A night on the open sea stuck under his capsized boat: French skipper Laurent Camprubi was rescued in extremis off the coast of northern Spain after spending 16 hours under the hull of his sailboat, thanks to an air pocket 30 centimeters.
“A rescue at the limit of the impossible”. This is how “Salvamento Marítimo” (the Spanish sea rescue service) described on Facebook the rescue, on Tuesday, of the 62-year-old sailor from Marseille, whose boat had capsized the day before in the Atlantic, in the middle of a qualifying course for the Route Rum 2022.

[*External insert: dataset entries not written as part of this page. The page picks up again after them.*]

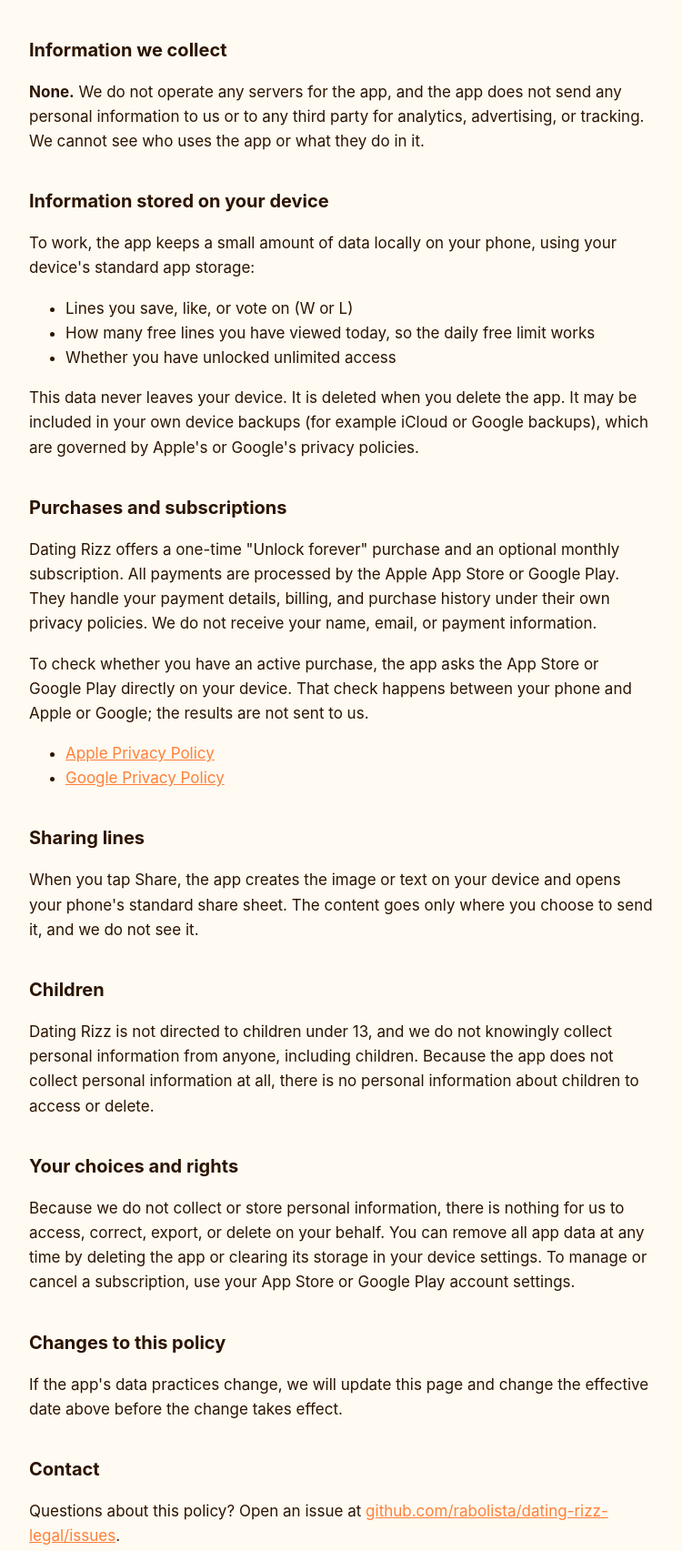
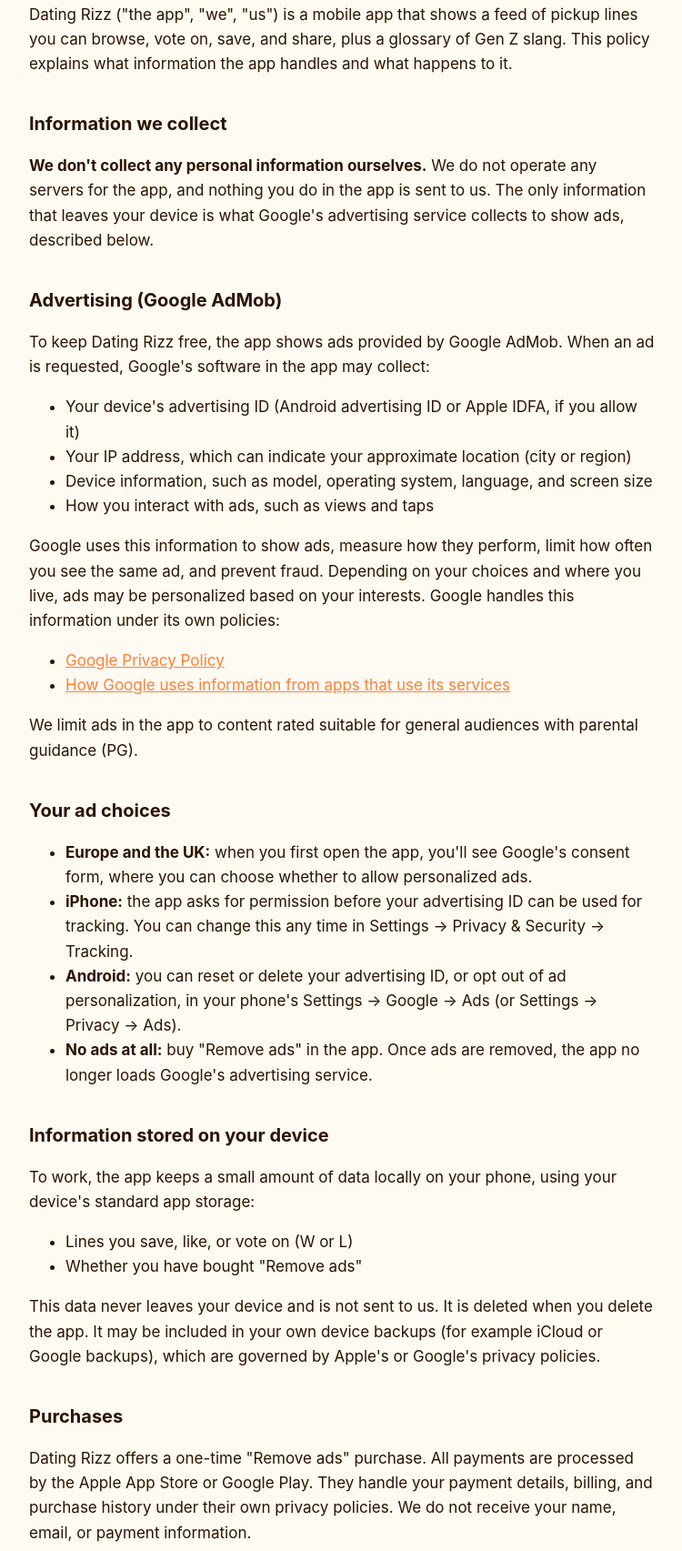
Before and after one commit to rabolista/dating-rizz-legal, a plain HTML site: page privacy.html in a window 1280 px wide. Shown: the part 525-2230 px from the top of the page at 91% size, without its empty margins (264-1014 px from the left). Drawn offline with Linux system fonts and the light colour scheme.

Commit message:
Update Privacy Policy and Terms for ads and the Remove ads purchase
The app is now free with Google AdMob ads and a one-time "Remove ads" purchase,
replacing the daily limit, lifetime unlock and monthly subscription.

Co-Authored-By: Claude Opus 5.5 <noreply@anthropic.com>

```diff
--- a/privacy.html
+++ b/privacy.html
@@ -14,48 +14,85 @@
     <img src="icon.png" alt="">
     <h1>Dating Rizz Privacy Policy</h1>
   </header>
-  <p class="meta">Effective October 13, 2026</p>
+  <p class="meta">Effective November 15, 2026</p>
 
   <div class="summary">
     <strong>The short version</strong>
     <ul>
       <li>No account. We never ask for your name, email, phone number, or birthday.</li>
-      <li>No ads, no analytics, no tracking.</li>
-      <li>Your saves, votes, and settings stay on your phone.</li>
-      <li>Payments are handled entirely by Apple or Google. We never see your card details.</li>
+      <li>The app is free and shows ads from Google AdMob. Google may use your device's
+        advertising ID and basic device information to show and measure those ads.</li>
+      <li>Your saves, votes, and settings stay on your phone. We don't run any servers and
+        we don't collect anything ourselves.</li>
+      <li>You can remove ads with a one-time purchase. Payments are handled entirely by Apple
+        or Google, and we never see your card details.</li>
     </ul>
   </div>
 
   <h2>Who we are</h2>
   <p>Dating Rizz ("the app", "we", "us") is a mobile app that shows a feed of pickup lines you
-    can browse, vote on, save, and share. This policy explains what information the app handles
-    and what happens to it.</p>
+    can browse, vote on, save, and share, plus a glossary of Gen Z slang. This policy explains
+    what information the app handles and what happens to it.</p>
 
   <h2>Information we collect</h2>
-  <p><strong>None.</strong> We do not operate any servers for the app, and the app does not send
-    any personal information to us or to any third party for analytics, advertising, or
-    tracking. We cannot see who uses the app or what they do in it.</p>
+  <p><strong>We don't collect any personal information ourselves.</strong> We do not operate any
+    servers for the app, and nothing you do in the app is sent to us. The only information that
+    leaves your device is what Google's advertising service collects to show ads, described
+    below.</p>
+
+  <h2>Advertising (Google AdMob)</h2>
+  <p>To keep Dating Rizz free, the app shows ads provided by Google AdMob. When an ad is
+    requested, Google's software in the app may collect:</p>
+  <ul>
+    <li>Your device's advertising ID (Android advertising ID or Apple IDFA, if you allow it)</li>
+    <li>Your IP address, which can indicate your approximate location (city or region)</li>
+    <li>Device information, such as model, operating system, language, and screen size</li>
+    <li>How you interact with ads, such as views and taps</li>
+  </ul>
+  <p>Google uses this information to show ads, measure how they perform, limit how often you
+    see the same ad, and prevent fraud. Depending on your choices and where you live, ads may be
+    personalized based on your interests. Google handles this information under its own
+    policies:</p>
+  <ul>
+    <li><a href="https://policies.google.com/privacy">Google Privacy Policy</a></li>
+    <li><a href="https://policies.google.com/technologies/partner-sites">How Google uses
+      information from apps that use its services</a></li>
+  </ul>
+  <p>We limit ads in the app to content rated suitable for general audiences with parental
+    guidance (PG).</p>
+
+  <h2>Your ad choices</h2>
+  <ul>
+    <li><strong>Europe and the UK:</strong> when you first open the app, you'll see Google's
+      consent form, where you can choose whether to allow personalized ads.</li>
+    <li><strong>iPhone:</strong> the app asks for permission before your advertising ID can be
+      used for tracking. You can change this any time in Settings → Privacy &amp; Security →
+      Tracking.</li>
+    <li><strong>Android:</strong> you can reset or delete your advertising ID, or opt out of ad
+      personalization, in your phone's Settings → Google → Ads (or Settings → Privacy → Ads).</li>
+    <li><strong>No ads at all:</strong> buy "Remove ads" in the app. Once ads are removed, the app
+      no longer loads Google's advertising service.</li>
+  </ul>
 
   <h2>Information stored on your device</h2>
   <p>To work, the app keeps a small amount of data locally on your phone, using your device's
     standard app storage:</p>
   <ul>
     <li>Lines you save, like, or vote on (W or L)</li>
-    <li>How many free lines you have viewed today, so the daily free limit works</li>
-    <li>Whether you have unlocked unlimited access</li>
+    <li>Whether you have bought "Remove ads"</li>
   </ul>
-  <p>This data never leaves your device. It is deleted when you delete the app. It may be
-    included in your own device backups (for example iCloud or Google backups), which are
-    governed by Apple's or Google's privacy policies.</p>
+  <p>This data never leaves your device and is not sent to us. It is deleted when you delete
+    the app. It may be included in your own device backups (for example iCloud or Google
+    backups), which are governed by Apple's or Google's privacy policies.</p>
 
-  <h2>Purchases and subscriptions</h2>
-  <p>Dating Rizz offers a one-time "Unlock forever" purchase and an optional monthly
-    subscription. All payments are processed by the Apple App Store or Google Play. They
-    handle your payment details, billing, and purchase history under their own privacy
-    policies. We do not receive your name, email, or payment information.</p>
-  <p>To check whether you have an active purchase, the app asks the App Store or Google Play
-    directly on your device. That check happens between your phone and Apple or Google; the
-    results are not sent to us.</p>
+  <h2>Purchases</h2>
+  <p>Dating Rizz offers a one-time "Remove ads" purchase. All payments are processed by the
+    Apple App Store or Google Play. They handle your payment details, billing, and purchase
+    history under their own privacy policies. We do not receive your name, email, or payment
+    information.</p>
+  <p>To check whether you own "Remove ads", the app asks the App Store or Google Play directly
+    on your device. That check happens between your phone and Apple or Google; the results are
+    not sent to us.</p>
   <ul>
     <li><a href="https://www.apple.com/legal/privacy/">Apple Privacy Policy</a></li>
     <li><a href="https://policies.google.com/privacy">Google Privacy Policy</a></li>
@@ -67,15 +104,16 @@
     do not see it.</p>
 
   <h2>Children</h2>
-  <p>Dating Rizz is not directed to children under 13, and we do not knowingly collect personal
-    information from anyone, including children. Because the app does not collect personal
-    information at all, there is no personal information about children to access or delete.</p>
+  <p>Dating Rizz is not directed to children under 13. We do not knowingly collect personal
+    information from anyone, including children. If you believe a child under 13 is using the
+    app, you can delete it from their device, which removes all of its data.</p>
 
-  <h2>Your choices and rights</h2>
-  <p>Because we do not collect or store personal information, there is nothing for us to
-    access, correct, export, or delete on your behalf. You can remove all app data at any time
-    by deleting the app or clearing its storage in your device settings. To manage or cancel a
-    subscription, use your App Store or Google Play account settings.</p>
+  <h2>Your rights</h2>
+  <p>Because we do not collect or store personal information ourselves, there is nothing for us
+    to access, correct, export, or delete on your behalf. You can remove all app data at any time
+    by deleting the app or clearing its storage in your device settings. For information Google
+    collects to show ads, you can use the choices above or Google's tools at
+    <a href="https://myadcenter.google.com/">My Ad Center</a>.</p>
 
   <h2>Changes to this policy</h2>
   <p>If the app's data practices change, we will update this page and change the effective
```
Also changed, not shown: index.html (+2 -2 lines), terms.html (+16 -28 lines).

According to “Salvamento Maritimo”, Laurent Camprubi was 14 miles (22 kilometers) from the small archipelago of Sisargas, off Galicia (northwestern Spain), when he triggered his distress beacon at 8 p.m. Monday. 30 (6:30 p.m. GMT).
A search was quickly launched, which led to the location of his sailboat, the “Jeanne Solo Sailor”, tossed about by high waves and plunged into darkness, according to the information provided to AFP on Thursday by the emergency service.
It was “the keel upside down” and there was “no trace of its occupant”, explains “Salvamento maritimo”, which dispatched a ship and three helicopters to the scene, supported by a merchant ship.
One of the rescuers, dropped by a helicopter on the overturned sailboat, hit the hull. He perceived “return blows”, which made him realize “that there was a person trapped inside”.
Several other divers then joined the sailboat. There were “screams and blows” on the hull and “the emotion soared”, explained two of them, Antonio Gómez and Andrés Pita, quoted by “Salvamento Marítimo”.
According to the skipper of the rescue vessel, Rodrigo Piñeiro, the conditions were difficult and it was necessary to work “frenziedly” to ensure that the sailboat did not sink.
“ Barely 30 centimeters of air”
It was finally after several hours of work that the divers, equipped with flashlights and in the middle of a very rough sea, managed to penetrate under the hull, where they saw a red boot.
“The immediate reaction was to touch it and the foot withdrew instantly”, explain the rescuers, who then stretched a pole into the cockpit which Laurent Camprubi immediately grabbed.
Once at Outside, the skipper clung to the sailboat and turned to the divers, all smiles: “Thank you, thank you, thank you! he exclaimed.
“I knew they were there and that they were going to rescue me, that they were not going to abandon me. It was a matter of time. I had to survive for myself and my family,” said Laurent Camprubi, quoted in the press release.
It was 12:00 p.m. (10 a.m. GMT) and he had just passed 4 p.m. air,” the statement said. He was then evacuated, unharmed, by helicopter.
In a photo published by “Salvamento Marítimo”, we see the skipper, beaming, in a shirt and sandals, on a pontoon. Beside him is his sailboat, still upside down, kept out of the water by large yellow buoys.
Laurent Camprubi, who presents himself on the Route du Rhume website as a “passionate solo race”, has several victories in regattas to his name, including the Rolex Giraglia, in the Mediterranean.
Juan Ferrer, head of operations for the rescue service, underlined that the French sailor “was equipped a special suit that saved him from hypothermia”.
But he also praised his “knowledge, which allowed him to calmly await our arrival”.
Katrine Johns has been a reporter on the news desk since 2013. Before that she wrote about young adolescence and family dynamics for Styles and was the legal affairs correspondent for the Metro desk. Before joining The Gal Post, Katrine Johns worked as a staff writer at the Village Voice and a freelancer for Newsday, The Wall Street Journal, GQ and Mirabella. To get in touch, contact me through my firstname.lastname@example.org 1-800-268-7128